→ PROBLEM REQUIREMENTS
Find every line in the records below that holds the word "parent" and copy it.

______________________________

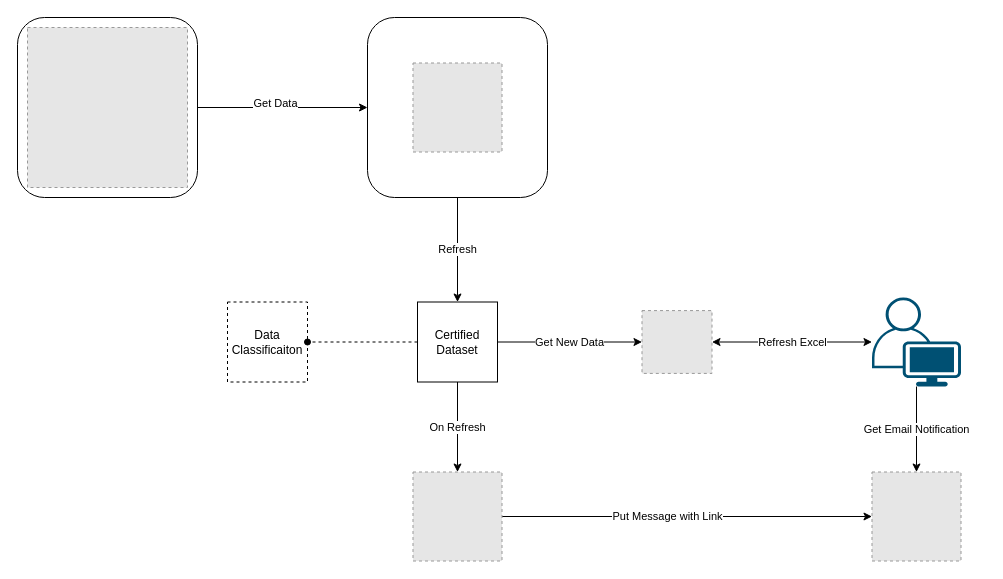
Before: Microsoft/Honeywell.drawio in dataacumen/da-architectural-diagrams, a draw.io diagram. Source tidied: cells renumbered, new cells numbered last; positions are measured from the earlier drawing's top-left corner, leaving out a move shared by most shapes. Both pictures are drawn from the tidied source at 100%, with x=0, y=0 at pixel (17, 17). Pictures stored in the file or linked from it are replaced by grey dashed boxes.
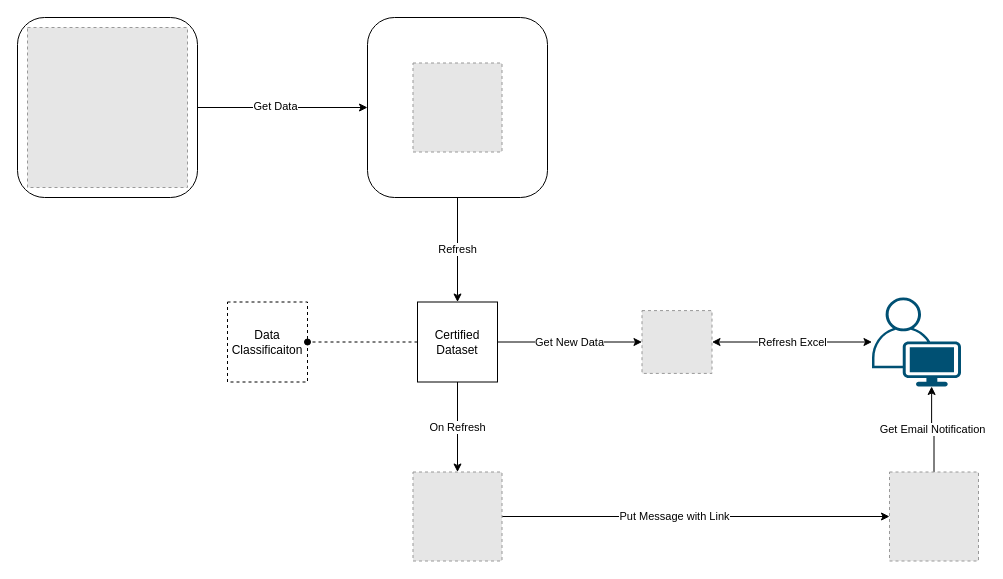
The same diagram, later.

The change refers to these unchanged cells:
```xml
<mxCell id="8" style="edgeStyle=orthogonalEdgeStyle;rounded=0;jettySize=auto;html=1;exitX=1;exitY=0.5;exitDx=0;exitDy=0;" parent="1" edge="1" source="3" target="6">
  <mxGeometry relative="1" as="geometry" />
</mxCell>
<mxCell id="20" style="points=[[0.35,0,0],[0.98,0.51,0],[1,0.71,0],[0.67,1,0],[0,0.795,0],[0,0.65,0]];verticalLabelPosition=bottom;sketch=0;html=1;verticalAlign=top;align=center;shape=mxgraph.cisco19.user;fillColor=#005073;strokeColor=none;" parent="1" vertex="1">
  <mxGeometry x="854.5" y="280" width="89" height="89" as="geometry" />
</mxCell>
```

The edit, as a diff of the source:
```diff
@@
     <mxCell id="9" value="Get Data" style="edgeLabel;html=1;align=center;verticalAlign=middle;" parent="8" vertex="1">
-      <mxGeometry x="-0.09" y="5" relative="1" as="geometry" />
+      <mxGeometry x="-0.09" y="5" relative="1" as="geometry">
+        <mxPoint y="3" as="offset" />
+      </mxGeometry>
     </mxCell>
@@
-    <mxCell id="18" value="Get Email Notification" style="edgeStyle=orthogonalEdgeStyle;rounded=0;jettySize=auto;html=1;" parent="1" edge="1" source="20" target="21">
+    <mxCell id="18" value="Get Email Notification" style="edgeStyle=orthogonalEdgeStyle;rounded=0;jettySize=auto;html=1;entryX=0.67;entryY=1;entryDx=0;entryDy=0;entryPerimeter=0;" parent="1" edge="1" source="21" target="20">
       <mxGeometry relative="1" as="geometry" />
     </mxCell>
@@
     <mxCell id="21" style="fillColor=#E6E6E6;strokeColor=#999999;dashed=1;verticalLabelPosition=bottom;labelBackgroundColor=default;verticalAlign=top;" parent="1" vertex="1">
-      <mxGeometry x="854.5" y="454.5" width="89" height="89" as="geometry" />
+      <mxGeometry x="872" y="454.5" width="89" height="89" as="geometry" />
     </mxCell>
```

______________________________

→ REPLY
<mxCell id="8" style="edgeStyle=orthogonalEdgeStyle;rounded=0;jettySize=auto;html=1;exitX=1;exitY=0.5;exitDx=0;exitDy=0;" parent="1" edge="1" source="3" target="6">
<mxCell id="20" style="points=[[0.35,0,0],[0.98,0.51,0],[1,0.71,0],[0.67,1,0],[0,0.795,0],[0,0.65,0]];verticalLabelPosition=bottom;sketch=0;html=1;verticalAlign=top;align=center;shape=mxgraph.cisco19.user;fillColor=#005073;strokeColor=none;" parent="1" vertex="1">
     <mxCell id="9" value="Get Data" style="edgeLabel;html=1;align=center;verticalAlign=middle;" parent="8" vertex="1">
-    <mxCell id="18" value="Get Email Notification" style="edgeStyle=orthogonalEdgeStyle;rounded=0;jettySize=auto;html=1;" parent="1" edge="1" source="20" target="21">
+    <mxCell id="18" value="Get Email Notification" style="edgeStyle=orthogonalEdgeStyle;rounded=0;jettySize=auto;html=1;entryX=0.67;entryY=1;entryDx=0;entryDy=0;entryPerimeter=0;" parent="1" edge="1" source="21" target="20">
     <mxCell id="21" style="fillColor=#E6E6E6;strokeColor=#999999;dashed=1;verticalLabelPosition=bottom;labelBackgroundColor=default;verticalAlign=top;" parent="1" vertex="1">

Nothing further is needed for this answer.